Eleventh Circuit Court of Appeals Declines Request by Geico
The Eleventh Circuit Court of Appeals recently declined to rehear an appeal by Geico en banc. The insurance company had previously been found to have acted in bad faith toward Daniel Diperna, an injury victim who sued Geico for damages after its customer negligently caused the accident in which Diperna was injured. A panel of three judges from the Eleventh Circuit had previously ruled 2-1 against Geico and found that sufficient evidence was presented at trial to support a jury’s finding that Geico had acted in bad faith. Geico had requested the entire panel of judges that comprise the Eleventh Circuit Court of Appeals rehear the appeal (an en banc hearing), but the court declined to do so. Unless Geico further appeals the adverse decision and review is granted by the Supreme Court of the United States, the trial court’s judgment in Daniel Diperna v. Geico General Insurance Co. will become final.
Negligence v. Bad Faith
The main issue in the Diperna case had to do with whether there was sufficient evidence presented at trial from which a jury could find that Geico had acted in bad faith in settling Diperna’s claim. Diperna was injured in a 2007 auto accident with a driver who was insured by Geico. Diperna’s neck was fractured as a result of the accident and he pursued a settlement with Geico. Eventually, Diperna and Geico agreed to a $10,000 settlement, the limit on the at-fault driver’s policy with Geico. Prior to paying the amount agreed to, Geico sent its insured a financial affidavit that was to be completed and returned. It was never signed, and the insured actually testified on several occasions that he had no intention of completing the financial affidavit. As a result, Diperna was never paid the settlement amount, so he sued Geico. Diperna prevailed at trial and was awarded over $700,000 in compensation. Geico subsequently appealed.
In ruling in favor of Diperna, the Eleventh Circuit Court of Appeals found that evidence that Geico had failed to pay Diperna the settlement amount previously agreed to was sufficient evidence of bad faith. The lone dissenting appellate judge argued that bad faith requires evidence that the insurance company acted in its own financial interest and that the evidence presented at trial only established that Geico had negligently failed to pay the $10,000 settlement amount.
What Does This Mean for Future Bad Faith Cases?

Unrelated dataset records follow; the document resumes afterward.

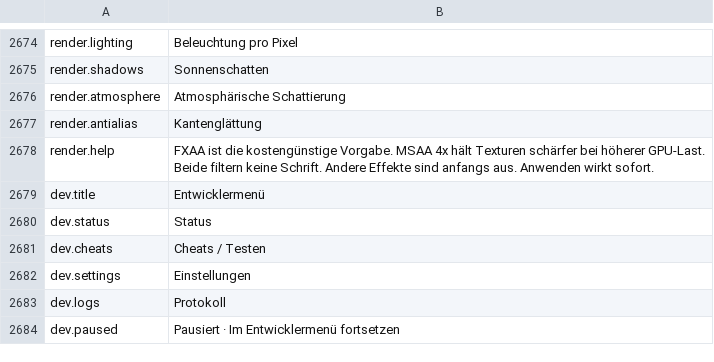
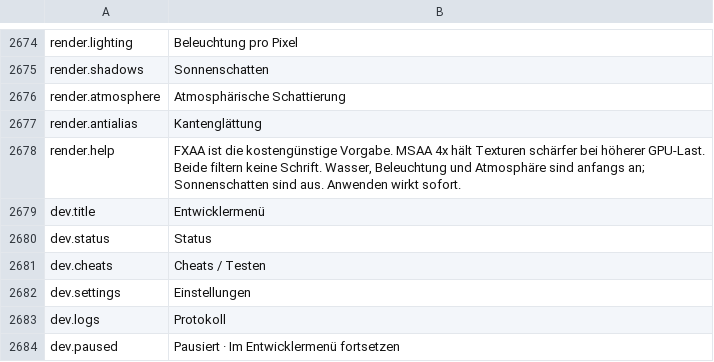
Before and after one commit to shlifedev/Stranded-II-Modern, a TSV file: locales/de.tsv, drawn as a sheet; only a part is shown, gaps mark what is left out.

```diff
--- a/locales/de.tsv
+++ b/locales/de.tsv
@@ -2677,3 +2677,3 @@ render.atmosphere	Atmosphärische Schattierung
 render.antialias	Kantenglättung
-render.help	FXAA ist die kostengünstige Vorgabe. MSAA 4x hält Texturen schärfer bei höherer GPU-Last. Beide filtern keine Schrift. Andere Effekte sind anfangs aus. Anwenden wirkt sofort.
+render.help	FXAA ist die kostengünstige Vorgabe. MSAA 4x hält Texturen schärfer bei höherer GPU-Last. Beide filtern keine Schrift. Wasser, Beleuchtung und Atmosphäre sind anfangs an; Sonnenschatten sind aus. Anwenden wirkt sofort.
 dev.title	Entwicklermenü
```
Also changed, not shown: locales/en.tsv, locales/ko.tsv, 9 other files.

The Diperna decision by the Eleventh Circuit (subject to further appeal) is welcome news for plaintiffs in bad faith insurance claim actions. While Florida law has consistently held for at least 40 years that “bad faith” is something more than simple negligence, the line between what constitutes negligence and what constitutes bad faith appears to be blurring. Going forward, evidence that a settlement payment was delayed because of the insurance company’s oversight or failure to follow-up may be enough to support a finding of bad faith, even if it appears unclear what financial benefit the insurance company received.
You can reach Miami Insurance Claims Lawyer J.P. Gonzalez-Sirgo by dialing his direct number at (786) 272-5841, calling the main office at (305) 461-1095, or Toll Free at 1 (866) 71-CLAIM or email Attorney Gonzalez-Sirgo directly at [email protected].